If a line in the records contains the string "https", show that line.

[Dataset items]
^^^^
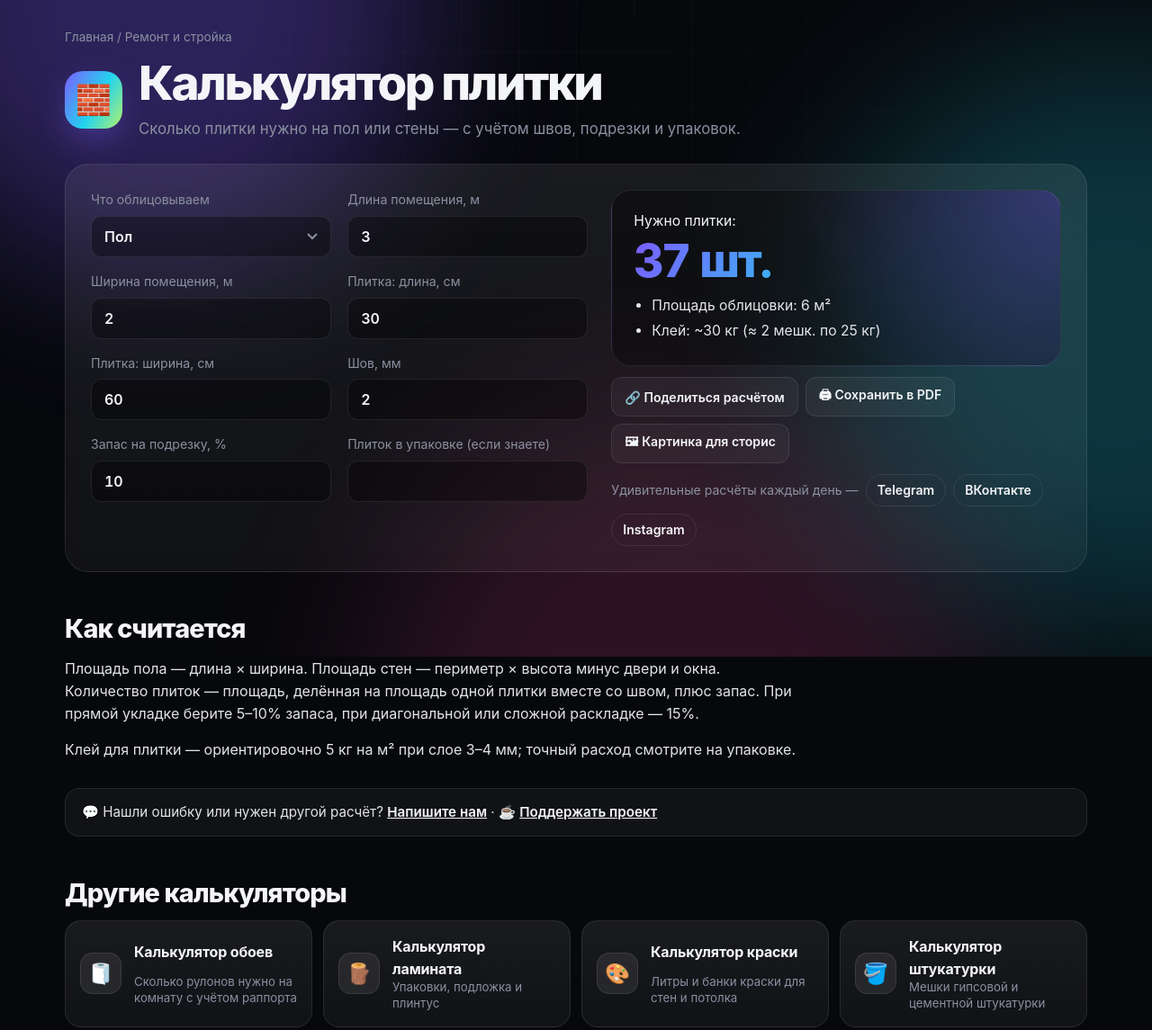
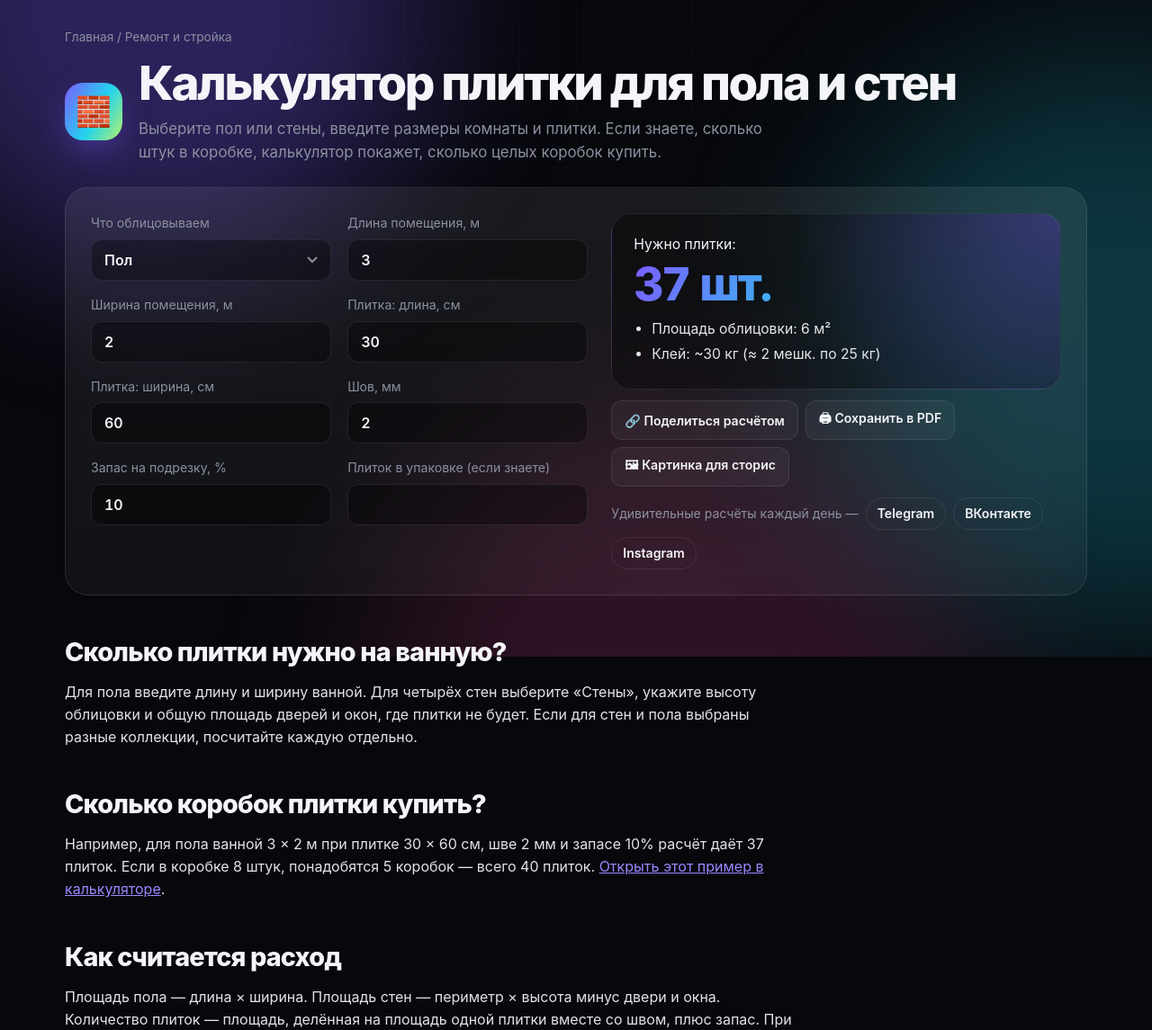
Before and after one commit to rtyb4qn8g6-dot/poschitay, a plain HTML site: page plitka.html in a window 1280 px wide. Shown: the part 70-1215 px from the top of the page at 90% size. Drawn offline with Linux system fonts and the light colour scheme.

Commit message:
Уточнить расчёт плитки в коробках и добавить пример для ванной

```diff
--- a/plitka.html
+++ b/plitka.html
@@ -6,21 +6,21 @@
 <meta name="yandex-verification" content="00e8b1519add9213">
 <meta name="google-site-verification" content="yQ0lI8fsnuMJp4s_FZXRu8ZZx7zAdTzMJfNuSisrTgQ">
 <script>try{var t=localStorage.getItem("theme");if(t)document.documentElement.dataset.theme=t}catch(e){}</script>
-<title>Калькулятор плитки онлайн — сколько нужно плитки на пол и стены | Посчитай</title>
-<meta name="description" content="Рассчитайте количество плитки для пола или стен ванной и кухни с учётом шва, запаса на подрезку и количества в упаковке.">
+<title>Калькулятор плитки для ванной — расчёт на пол и стены в коробках | Посчитай</title>
+<meta name="description" content="Рассчитайте, сколько плиток нужно на пол или стены ванной по размерам помещения. Укажите запас и число плиток в коробке, чтобы узнать, сколько упаковок купить.">
 <link rel="canonical" href="https://poschitay24.ru/plitka">
 <meta property="og:type" content="website">
 <meta property="og:site_name" content="Посчитай">
 <meta property="og:locale" content="ru_RU">
-<meta property="og:title" content="Калькулятор плитки онлайн — сколько нужно плитки на пол и стены | Посчитай">
-<meta property="og:description" content="Рассчитайте количество плитки для пола или стен ванной и кухни с учётом шва, запаса на подрезку и количества в упаковке.">
+<meta property="og:title" content="Калькулятор плитки для ванной — расчёт на пол и стены в коробках | Посчитай">
+<meta property="og:description" content="Рассчитайте, сколько плиток нужно на пол или стены ванной по размерам помещения. Укажите запас и число плиток в коробке, чтобы узнать, сколько упаковок купить.">
 <meta property="og:url" content="https://poschitay24.ru/plitka">
 <meta property="og:image" content="https://poschitay24.ru/assets/og.png">
 <meta property="og:image:width" content="1200">
 <meta property="og:image:height" content="630">
 <meta name="twitter:card" content="summary_large_image">
 <script type="application/ld+json">{"@context": "https://schema.org", "@type": "BreadcrumbList", "itemListElement": [{"@type": "ListItem", "position": 1, "name": "Посчитай", "item": "https://poschitay24.ru/"}, {"@type": "ListItem", "position": 2, "name": "Ремонт и стройка", "item": "https://poschitay24.ru/#remont"}, {"@type": "ListItem", "position": 3, "name": "Калькулятор плитки", "item": "https://poschitay24.ru/plitka"}]}</script>
-<script type="application/ld+json">{"@context": "https://schema.org", "@type": "WebApplication", "name": "Калькулятор плитки", "url": "https://poschitay24.ru/plitka", "description": "Рассчитайте количество плитки для пола или стен ванной и кухни с учётом шва, запаса на подрезку и количества в упаковке.", "applicationCategory": "UtilitiesApplication", "operatingSystem": "Any", "inLanguage": "ru", "isAccessibleForFree": true, "offers": {"@type": "Offer", "price": "0", "priceCurrency": "RUB"}, "publisher": {"@type": "Organization", "name": "Посчитай", "url": "https://poschitay24.ru/"}}</script>
+<script type="application/ld+json">{"@context": "https://schema.org", "@type": "WebApplication", "name": "Калькулятор плитки", "url": "https://poschitay24.ru/plitka", "description": "Рассчитайте, сколько плиток нужно на пол или стены ванной по размерам помещения. Укажите запас и число плиток в коробке, чтобы узнать, сколько упаковок купить.", "applicationCategory": "UtilitiesApplication", "operatingSystem": "Any", "inLanguage": "ru", "isAccessibleForFree": true, "offers": {"@type": "Offer", "price": "0", "priceCurrency": "RUB"}, "publisher": {"@type": "Organization", "name": "Посчитай", "url": "https://poschitay24.ru/"}}</script>
 <link rel="stylesheet" href="assets/style.css">
 <link rel="icon" href="/favicon.ico" sizes="48x48">
 <link rel="icon" type="image/svg+xml" href="assets/icon.svg">
@@ -60,8 +60,8 @@
 </div></header>
 <main class="wrap">
 <div class="crumbs"><a href="./">Главная</a> / <a href="./#remont">Ремонт и стройка</a></div>
-<div class="calc-head"><div class="ic">🧱</div><div><h1>Калькулятор плитки</h1>
-<p class="lead">Сколько плитки нужно на пол или стены — с учётом швов, подрезки и упаковок.</p></div></div>
+<div class="calc-head"><div class="ic">🧱</div><div><h1>Калькулятор плитки для пола и стен</h1>
+<p class="lead">Выберите пол или стены, введите размеры комнаты и плитки. Если знаете, сколько штук в коробке, калькулятор покажет, сколько целых коробок купить.</p></div></div>
 
 <div class="ad-slot" data-ad="top"></div>
 
@@ -85,7 +85,11 @@
 
 <div class="ad-slot" data-ad="result"></div>
 
-<h2>Как считается</h2>
+<h2>Сколько плитки нужно на ванную?</h2>
+<p>Для пола введите длину и ширину ванной. Для четырёх стен выберите «Стены», укажите высоту облицовки и общую площадь дверей и окон, где плитки не будет. Если для стен и пола выбраны разные коллекции, посчитайте каждую отдельно.</p>
+<h2>Сколько коробок плитки купить?</h2>
+<p>Например, для пола ванной 3 × 2 м при плитке 30 × 60 см, шве 2 мм и запасе 10% расчёт даёт 37 плиток. Если в коробке 8 штук, понадобятся 5 коробок — всего 40 плиток. <a href="?mode=floor&amp;len=3&amp;wid=2&amp;tw=30&amp;th=60&amp;joint=2&amp;res=10&amp;box=8#f">Открыть этот пример в калькуляторе</a>.</p>
+<h2>Как считается расход</h2>
 <p>Площадь пола — длина × ширина. Площадь стен — периметр × высота минус двери и окна. Количество плиток —
 площадь, делённая на площадь одной плитки вместе со швом, плюс запас. При прямой укладке берите 5–10% запаса,
 при диагональной или сложной раскладке — 15%.</p>
@@ -125,6 +129,9 @@
 </div></footer>
 <script src="assets/app.js"></script>
 <script>
+document.querySelector('[data-partner="tile"]').addEventListener("click", (event) => {
+  if (event.target.closest("a[href]")) goal("tile_partner_click");
+});
 autoCalc("f", () => {
   const wall = document.getElementById("mode").value === "wall";
   document.querySelectorAll(".wall-only").forEach(e => e.style.display = wall ? "" : "none");
@@ -141,7 +148,7 @@ autoCalc("f", () => {
   out.innerHTML = `Нужно плитки: <div class="big">${fmt(count)} шт.</div>
     <ul>
       <li>Площадь облицовки: ${fmt(area, 2)} м²</li>
-      ${perBox > 0 ? `<li>Упаковок: <b>${Math.ceil(count / perBox)}</b></li>` : ""}
+      ${perBox > 0 ? `<li>Коробок к покупке: <b>${fmt(Math.ceil(count / perBox))}</b> (всего ${fmt(Math.ceil(count / perBox) * perBox)} шт.)</li>` : ""}
       <li>Клей: ~${fmt(glue)} кг (≈ ${Math.ceil(glue / 25)} мешк. по 25 кг)</li>
     </ul>`;
 });
--- a/sw.js
+++ b/sw.js
@@ -1,5 +1,5 @@
 // Кэш для работы калькуляторов без интернета. При изменении файлов увеличьте версию.
-const CACHE = "poschitay-v21";
+const CACHE = "poschitay-v22";
 const FILES = [
   "./", "index.html", "plitka", "oboi", "laminat", "kraska", "shtukaturka", "beton", "kirpich", "gazobeton", "uteplitel", "ipoteka", "kredit", "vklad", "ndfl", "otpusknye", "bolnichnyy", "nalogovyy-vychet", "alimenty", "samozanyatye", "nalogi-ip-usn", "zhizn-v-cifrah", "nastoyashchaya-cena", "finansovaya-svoboda", "procenty", "slozhnaya-ploshchad", "svp", "gruntovka", "zatirka", "epoksidnaya-smola", "zaryadka-elektromobilya", "filament", "probeg-krossovok", "obnimashki", "procent-zhira", "pulsovye-zony", "temp-bega", "shagi", "kogda-pohudeyu", "ovulyaciya", "recept-porcii", "zapekanie", "drobi", "proporcii", "kvadratnye-uravneniya", "ploshchad-figur", "rimskie-cifry", "sistemy-schisleniya", "skorost-vremya", "obligacii", "dividendy", "zabor", "styazhka", "krovlya", "teplyy-pol", "radiatory", "lestnica", "drova", "basseyn", "gazon", "stoimost-pitomca", "filmy-i-knigi", "brosit-kurit", "kofein", "taksi-ili-mashina", "vladenie-avto", "elektromobil", "zhrebiy", "stoimost-sotrudnika", "refinansirovanie", "picca", "stoimost-rebenka", "shashlyk", "gramm-v-lozhke", "dosrochnoe-pogashenie", "nds", "arenda-ili-ipoteka", "kondicioner", "promille", "shiny", "slozhnyy-procent", "inflyaciya", "kreditnaya-nagruzka", "transportnyy-nalog", "vozrast", "perevod-edinic", "kommunalka", "razdelit-schet", "son", "vozrast-pitomca", "imt", "kalorii", "norma-vody", "beremennost", "rashod-topliva", "stoimost-poezdki", "elektrichestvo", "ploshchad", "dni-mezhdu-datami", "obratnaya-svyaz", "podderzhat",
   "assets/style.css", "assets/app.js", "assets/icon.svg", "assets/icon-180.png", "assets/icon-192.png", "assets/icon-512.png", "manifest.webmanifest",
```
^^^^
(Answer space):
 <link rel="canonical" href="https://poschitay24.ru/plitka">
 <meta property="og:url" content="https://poschitay24.ru/plitka">
 <meta property="og:image" content="https://poschitay24.ru/assets/og.png">
 <script type="application/ld+json">{"@context": "https://schema.org", "@type": "BreadcrumbList", "itemListElement": [{"@type": "ListItem", "position": 1, "name": "Посчитай", "item": "https://poschitay24.ru/"}, {"@type": "ListItem", "position": 2, "name": "Ремонт и стройка", "item": "https://poschitay24.ru/#remont"}, {"@type": "ListItem", "position": 3, "name": "Калькулятор плитки", "item": "https://poschitay24.ru/plitka"}]}</script>
-<script type="application/ld+json">{"@context": "https://schema.org", "@type": "WebApplication", "name": "Калькулятор плитки", "url": "https://poschitay24.ru/plitka", "description": "Рассчитайте количество плитки для пола или стен ванной и кухни с учётом шва, запаса на подрезку и количества в упаковке.", "applicationCategory": "UtilitiesApplication", "operatingSystem": "Any", "inLanguage": "ru", "isAccessibleForFree": true, "offers": {"@type": "Offer", "price": "0", "priceCurrency": "RUB"}, "publisher": {"@type": "Organization", "name": "Посчитай", "url": "https://poschitay24.ru/"}}</script>
+<script type="application/ld+json">{"@context": "https://schema.org", "@type": "WebApplication", "name": "Калькулятор плитки", "url": "https://poschitay24.ru/plitka", "description": "Рассчитайте, сколько плиток нужно на пол или стены ванной по размерам помещения. Укажите запас и число плиток в коробке, чтобы узнать, сколько упаковок купить.", "applicationCategory": "UtilitiesApplication", "operatingSystem": "Any", "inLanguage": "ru", "isAccessibleForFree": true, "offers": {"@type": "Offer", "price": "0", "priceCurrency": "RUB"}, "publisher": {"@type": "Organization", "name": "Посчитай", "url": "https://poschitay24.ru/"}}</script>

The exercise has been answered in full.